[23 July 2007]
The Orange County Register
One of the side effects of adding Sundance to my DirecTV lineup so I could check out its Live Earth coverage is that I’ve been able to catch up with the channel’s new music program, “Live From Abbey Road.”
It’s a fine format—an intimately captured hour divided among three acts, each performing live informally (but hardly blithely) inside Abbey Road, the landmark London studio where so many classics were recorded, especially from the Beatles (who laid down most everything they did there) and Pink Floyd (who used it to cut every album from “The Piper at the Gates of Dawn” to “Wish You Were Here”). The show is only four or five episodes on, but I’ve already seen plenty of worthwhile turns—notably John Mayer (very nice on “Gravity” and “Vultures”), Norah Jones, Red Hot Chili Peppers and an eye-opening appearance from English dance-pop siren Natasha Bedingfield, whose soulfulness came through much more in this stripped-down setting.
But interspersed between the tunes are brief interview segments, and that’s often where things go wrong. Not that the artists have nothing of value to say; most provide fairly keen insight into how they approach songwriting and recording and live performance, typically within the context of discussing their latest wares. For as intelligent as these spots can be, however, they can also get dull or, worse, make the entire “Abbey Road” segment seem like an advertisement for a new album.
Ultimately, that’s exactly what these visits are—just a more artfully lensed way of promoting new music. What could make both the performances and the show itself more meaningful is if there was an emphasis on the storied studio itself—and what it feels like for these stars, especially the younger ones, to be putting down anything within its hallowed halls.

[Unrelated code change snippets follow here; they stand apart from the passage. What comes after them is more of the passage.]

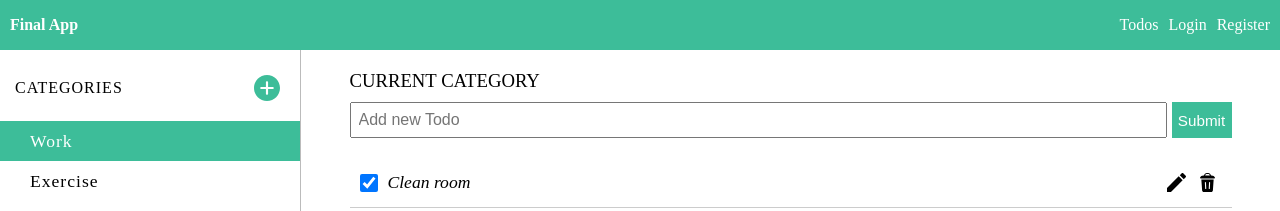
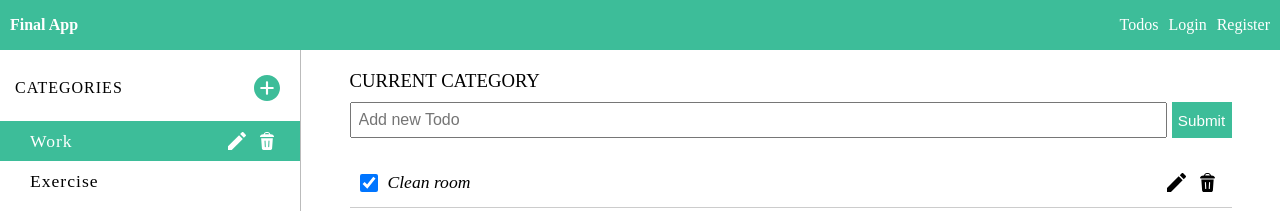
Before and after one commit to patrik-pk/todo-app, a React (Create React App) app: page /todos in a window 1280 px wide. Shown: the top 211 px of the page. Built offline with nearby package versions, Linux system fonts and the light colour scheme.

Commit message:
category more styling

```diff
--- a/src/components/Todos/Sidebar.js
+++ b/src/components/Todos/Sidebar.js
@@ -44,7 +44,7 @@ function Sidebar({ categories, addCategory }) {
                 </button>
                 }
             </div>
-            <form className={`category-form ${isActive && 'active'}`} onSubmit={onSubmit}>
+            <form className={`category-form ${isActive ? 'active' : ''}`} onSubmit={onSubmit}>
                 <input
                     className='category-input'
                     type='text'
--- a/src/components/Todos/SidebarItem.js
+++ b/src/components/Todos/SidebarItem.js
@@ -3,6 +3,7 @@ import { Link } from 'react-router-dom'
 import { connect } from 'react-redux'
 import PropTypes from 'prop-types'
 import { setActiveCategory } from '../../actions/todoActions'
+import editIcon from '../../resources/icons/edit.svg'
 import deleteIcon from '../../resources/icons/delete.svg'
 
 function SidebarItem({ category, setActiveCategory }) {
@@ -10,18 +11,27 @@ function SidebarItem({ category, setActiveCategory }) {
 
     const onClick = () => setActiveCategory(category)
 
+    const onEdit = () => console.log('edit category')
+
+    const onDelete = () => console.log('delete category')
+
     return (
         <li className={`category-item ${isActive ? 'active' : ''}`}>
             <Link
-                className='category-link'
+                className='link'
                 to={linkTo}
                 onClick={onClick}
             >
             {value.charAt(0).toUpperCase() + value.slice(1)}
             </Link>
-            <button className='category-delete-btn'>
-                <img className='delete-icon' alt='' src={deleteIcon} />
-            </button>
+            <div className='options'>
+                <button className='edit-btn' onClick={onEdit}>
+                    <img className='icon' alt='' src={editIcon} />
+                </button>
+                <button className='delete-btn' onClick={onDelete}>
+                    <img className='icon' alt='' src={deleteIcon} />
+                </button>
+            </div>
         </li>
     )
 }
--- a/src/styles/sidebar/sidebar.css
+++ b/src/styles/sidebar/sidebar.css
@@ -105,7 +105,7 @@
   position: relative;
 }
 
-.sidebar .categories .category-item .category-link {
+.sidebar .categories .category-item .link {
   display: -webkit-box;
   display: -ms-flexbox;
   display: flex;
@@ -119,10 +119,16 @@
   cursor: default;
 }
 
-.sidebar .categories .category-item .category-delete-btn {
+.sidebar .categories .category-item .options {
   position: absolute;
   top: 0;
-  right: 15px;
+  right: 18px;
+  display: -webkit-box;
+  display: -ms-flexbox;
+  display: flex;
+}
+
+.sidebar .categories .category-item .options .delete-btn, .sidebar .categories .category-item .options .edit-btn {
   display: none;
   -webkit-box-pack: center;
       -ms-flex-pack: center;
@@ -130,33 +136,33 @@
   -webkit-box-align: center;
       -ms-flex-align: center;
           align-items: center;
-  width: 40px;
+  width: 30px;
   height: 40px;
   background: transparent;
 }
 
-.sidebar .categories .category-item .category-delete-btn .delete-icon {
+.sidebar .categories .category-item .options .delete-btn .icon, .sidebar .categories .category-item .options .edit-btn .icon {
   width: 18px;
   height: 18px;
 }
 
-.sidebar .categories .category-item:not(.active) .category-link:hover {
+.sidebar .categories .category-item:not(.active) .link:hover {
   background: #eee;
 }
 
-.sidebar .categories .category-item.active .category-link {
+.sidebar .categories .category-item.active .link {
   background: #3dbd99;
   color: white;
 }
 
-.sidebar .categories .category-item.active .category-delete-btn .delete-icon {
-  -webkit-filter: invert(68%) sepia(9%) saturate(2460%) hue-rotate(112deg) brightness(93%) contrast(87%);
-          filter: invert(68%) sepia(9%) saturate(2460%) hue-rotate(112deg) brightness(93%) contrast(87%);
-}
-
-.sidebar .categories .category-item:hover .category-delete-btn {
+.sidebar .categories .category-item.active .delete-btn, .sidebar .categories .category-item.active .edit-btn {
   display: -webkit-box;
   display: -ms-flexbox;
   display: flex;
 }
+
+.sidebar .categories .category-item.active .delete-btn .icon, .sidebar .categories .category-item.active .edit-btn .icon {
+  -webkit-filter: invert(100%) sepia(0%) saturate(0%) hue-rotate(93deg) brightness(103%) contrast(103%);
+          filter: invert(100%) sepia(0%) saturate(0%) hue-rotate(93deg) brightness(103%) contrast(103%);
+}
 /*# sourceMappingURL=sidebar.css.map */
--- a/src/styles/sidebar/sidebar.scss
+++ b/src/styles/sidebar/sidebar.scss
@@ -21,11 +21,11 @@ $categories-padding-horizontal: 15px;
 
 // Category Item
 $link-padding-left: 30px;
-$link-padding-vertical: 10px;
 $link-height: 40px;
 $link-font-size: 1.1rem;
-$delete-icon-right: 15px;
-$delete-icon-size: 18px;
+$category-btn-width: 30px;
+$category-options-right: 18px;
+$category-option-size: 18px;
 
 
 // Sidebar - Put Inside TodoPage.js
@@ -96,7 +96,7 @@ $delete-icon-size: 18px;
             position: relative;
 
             // Category Link
-            .category-link {
+            .link {
                 display: flex;
                 align-items: center;
                 height: $link-height;
@@ -106,52 +106,48 @@ $delete-icon-size: 18px;
                 cursor: default;
             }
 
-            // Delete Category Button
-            .category-delete-btn {
+            // Category Options
+            .options {
                 position: absolute;
                 top: 0;
-                right: $delete-icon-right;
-                display: none;
-                justify-content: center;
-                align-items: center;
-                width: $link-height;
-                height: $link-height;
-                background: transparent;
+                right: $category-options-right;
+                display: flex;
 
-                .delete-icon {
-                    width: $delete-icon-size;
-                    height: $delete-icon-size;
+                .delete-btn, .edit-btn {
+                    display: none;
+                    justify-content: center;
+                    align-items: center;
+                    width: $category-btn-width;
+                    height: $link-height;
+                    background: transparent;
+
+                    .icon {
+                        width: $category-option-size;
+                        height: $category-option-size;
+                    }
                 }
             }
 
             // Item Not Active
             &:not(.active) {
                 // Hover on links that are not active
-                .category-link:hover {
+                .link:hover {
                     background: #eee;
                 }
             }
 
             // Item Active
             &.active {
-                .category-link {
-                    // Calculate padding left on active, so that the Link
-                    // is at the same place, when the border shows up
+                .link {
                     background: $color-primary;
                     color: white;
                 }
 
-                .category-delete-btn {
-                    .delete-icon {
-                        filter: invert(68%) sepia(9%) saturate(2460%) hue-rotate(112deg) brightness(93%) contrast(87%);
+                .delete-btn, .edit-btn {
+                    display: flex;
+                    .icon {
+                        filter: invert(100%) sepia(0%) saturate(0%) hue-rotate(93deg) brightness(103%) contrast(103%);
                     }
-                }
-            }
-
-            // Item Hover
-            &:hover {
-                .category-delete-btn {
-                    display: flex;
                 }
             }
         }
--- a/src/styles/todos/todos.css
+++ b/src/styles/todos/todos.css
@@ -142,7 +142,7 @@
   position: relative;
 }
 
-.todo-page .sidebar .categories .category-item .category-link {
+.todo-page .sidebar .categories .category-item .link {
   display: -webkit-box;
   display: -ms-flexbox;
   display: flex;
@@ -156,10 +156,16 @@
   cursor: default;
 }
 
-.todo-page .sidebar .categories .category-item .category-delete-btn {
+.todo-page .sidebar .categories .category-item .options {
   position: absolute;
   top: 0;
-  right: 15px;
+  right: 18px;
+  display: -webkit-box;
+  display: -ms-flexbox;
+  display: flex;
+}
+
+.todo-page .sidebar .categories .category-item .options .delete-btn, .todo-page .sidebar .categories .category-item .options .edit-btn {
   display: none;
   -webkit-box-pack: center;
       -ms-flex-pack: center;
@@ -167,34 +173,34 @@
   -webkit-box-align: center;
       -ms-flex-align: center;
           align-items: center;
-  width: 40px;
+  width: 30px;
   height: 40px;
   background: transparent;
 }
 
-.todo-page .sidebar .categories .category-item .category-delete-btn .delete-icon {
+.todo-page .sidebar .categories .category-item .options .delete-btn .icon, .todo-page .sidebar .categories .category-item .options .edit-btn .icon {
   width: 18px;
   height: 18px;
 }
 
-.todo-page .sidebar .categories .category-item:not(.active) .category-link:hover {
+.todo-page .sidebar .categories .category-item:not(.active) .link:hover {
   background: #eee;
 }
 
-.todo-page .sidebar .categories .category-item.active .category-link {
+.todo-page .sidebar .categories .category-item.active .link {
   background: #3dbd99;
   color: white;
 }
 
-.todo-page .sidebar .categories .category-item.active .category-delete-btn .delete-icon {
-  -webkit-filter: invert(68%) sepia(9%) saturate(2460%) hue-rotate(112deg) brightness(93%) contrast(87%);
-          filter: invert(68%) sepia(9%) saturate(2460%) hue-rotate(112deg) brightness(93%) contrast(87%);
-}
-
-.todo-page .sidebar .categories .category-item:hover .category-delete-btn {
+.todo-page .sidebar .categories .category-item.active .delete-btn, .todo-page .sidebar .categories .category-item.active .edit-btn {
   display: -webkit-box;
   display: -ms-flexbox;
   display: flex;
+}
+
+.todo-page .sidebar .categories .category-item.active .delete-btn .icon, .todo-page .sidebar .categories .category-item.active .edit-btn .icon {
+  -webkit-filter: invert(100%) sepia(0%) saturate(0%) hue-rotate(93deg) brightness(103%) contrast(103%);
+          filter: invert(100%) sepia(0%) saturate(0%) hue-rotate(93deg) brightness(103%) contrast(103%);
 }
 
 .todo-page .todo-section {
```
Also changed, not shown: 2 other files (tests, documents, lock files or other folders).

As it is, each episode tends to include a soundbite from one of the hour’s names superficially touching on what an honor it is to be there—Richard Ashcroft got that nod in the Mayer/Jones show, Snow Patrol’s Gary Lightbody in a package featuring the Chili Peppers and Madeleine Peyroux. Other than that, there’s sometimes an archival clip at the halfway point—the Beatles’ global television event for “All You Need Is Love,” a scene of Helen Shapiro cutting another British novelty in 1961.

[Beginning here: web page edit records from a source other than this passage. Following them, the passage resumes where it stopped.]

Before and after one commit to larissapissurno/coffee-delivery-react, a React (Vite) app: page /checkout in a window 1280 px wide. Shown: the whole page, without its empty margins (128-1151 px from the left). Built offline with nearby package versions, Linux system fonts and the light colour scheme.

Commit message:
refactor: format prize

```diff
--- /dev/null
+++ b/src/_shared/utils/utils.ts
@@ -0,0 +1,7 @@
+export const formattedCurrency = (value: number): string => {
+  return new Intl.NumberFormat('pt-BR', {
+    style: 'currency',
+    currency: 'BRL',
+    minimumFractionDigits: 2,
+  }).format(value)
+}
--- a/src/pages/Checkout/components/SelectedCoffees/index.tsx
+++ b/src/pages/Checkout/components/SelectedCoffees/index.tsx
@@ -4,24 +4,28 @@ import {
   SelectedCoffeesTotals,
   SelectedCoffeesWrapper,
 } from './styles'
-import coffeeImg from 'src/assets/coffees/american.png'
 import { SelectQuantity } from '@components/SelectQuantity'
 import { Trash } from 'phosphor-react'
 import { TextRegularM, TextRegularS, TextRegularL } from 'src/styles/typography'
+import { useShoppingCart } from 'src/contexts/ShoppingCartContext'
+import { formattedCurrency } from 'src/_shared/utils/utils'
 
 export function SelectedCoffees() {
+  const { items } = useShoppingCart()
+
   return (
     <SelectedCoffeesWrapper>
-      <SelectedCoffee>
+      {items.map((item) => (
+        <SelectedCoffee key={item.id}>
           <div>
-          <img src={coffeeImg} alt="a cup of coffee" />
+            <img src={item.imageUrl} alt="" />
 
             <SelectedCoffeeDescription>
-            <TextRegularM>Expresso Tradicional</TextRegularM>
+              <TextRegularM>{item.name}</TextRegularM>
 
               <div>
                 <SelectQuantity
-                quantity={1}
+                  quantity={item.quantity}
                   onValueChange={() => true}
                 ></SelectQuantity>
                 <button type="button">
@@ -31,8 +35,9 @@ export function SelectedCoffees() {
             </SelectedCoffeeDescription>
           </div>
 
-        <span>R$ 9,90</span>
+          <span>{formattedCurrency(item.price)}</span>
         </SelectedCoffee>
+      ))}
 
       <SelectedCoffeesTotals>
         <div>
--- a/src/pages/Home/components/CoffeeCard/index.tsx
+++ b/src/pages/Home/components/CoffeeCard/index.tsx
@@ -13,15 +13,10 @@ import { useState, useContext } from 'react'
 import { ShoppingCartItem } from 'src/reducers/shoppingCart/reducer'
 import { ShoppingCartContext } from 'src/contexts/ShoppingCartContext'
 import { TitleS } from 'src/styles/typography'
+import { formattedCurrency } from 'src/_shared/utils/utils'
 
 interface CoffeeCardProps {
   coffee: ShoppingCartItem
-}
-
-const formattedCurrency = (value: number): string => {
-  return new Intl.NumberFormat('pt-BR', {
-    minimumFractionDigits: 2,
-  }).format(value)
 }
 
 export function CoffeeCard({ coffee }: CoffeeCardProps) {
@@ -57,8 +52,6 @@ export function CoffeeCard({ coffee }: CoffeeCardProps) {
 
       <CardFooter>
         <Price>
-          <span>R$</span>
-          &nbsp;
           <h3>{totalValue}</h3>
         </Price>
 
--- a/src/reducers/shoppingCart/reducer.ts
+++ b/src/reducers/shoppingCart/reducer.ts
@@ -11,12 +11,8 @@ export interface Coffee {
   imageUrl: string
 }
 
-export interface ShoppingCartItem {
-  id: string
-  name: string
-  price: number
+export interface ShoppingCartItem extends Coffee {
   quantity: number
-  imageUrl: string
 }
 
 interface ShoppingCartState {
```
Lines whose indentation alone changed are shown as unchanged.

Perhaps when David Gilmour is the star (6 p.m. EDT Tuesday, also featuring Amos Lee and Randy Crawford), his return to Abbey Road will get him to reminisce about what it was like in during that groundbreaking late `60s/early `70s period. But I can’t imagine the July 26 episode, including LeAnn Rimes, Dr. John and Massive Attack, will provide any revelatory memories—though Mr. Rebenack might have a hazy thought or two, and I’m quite excited to see how the Attack comes off in this setting regardless.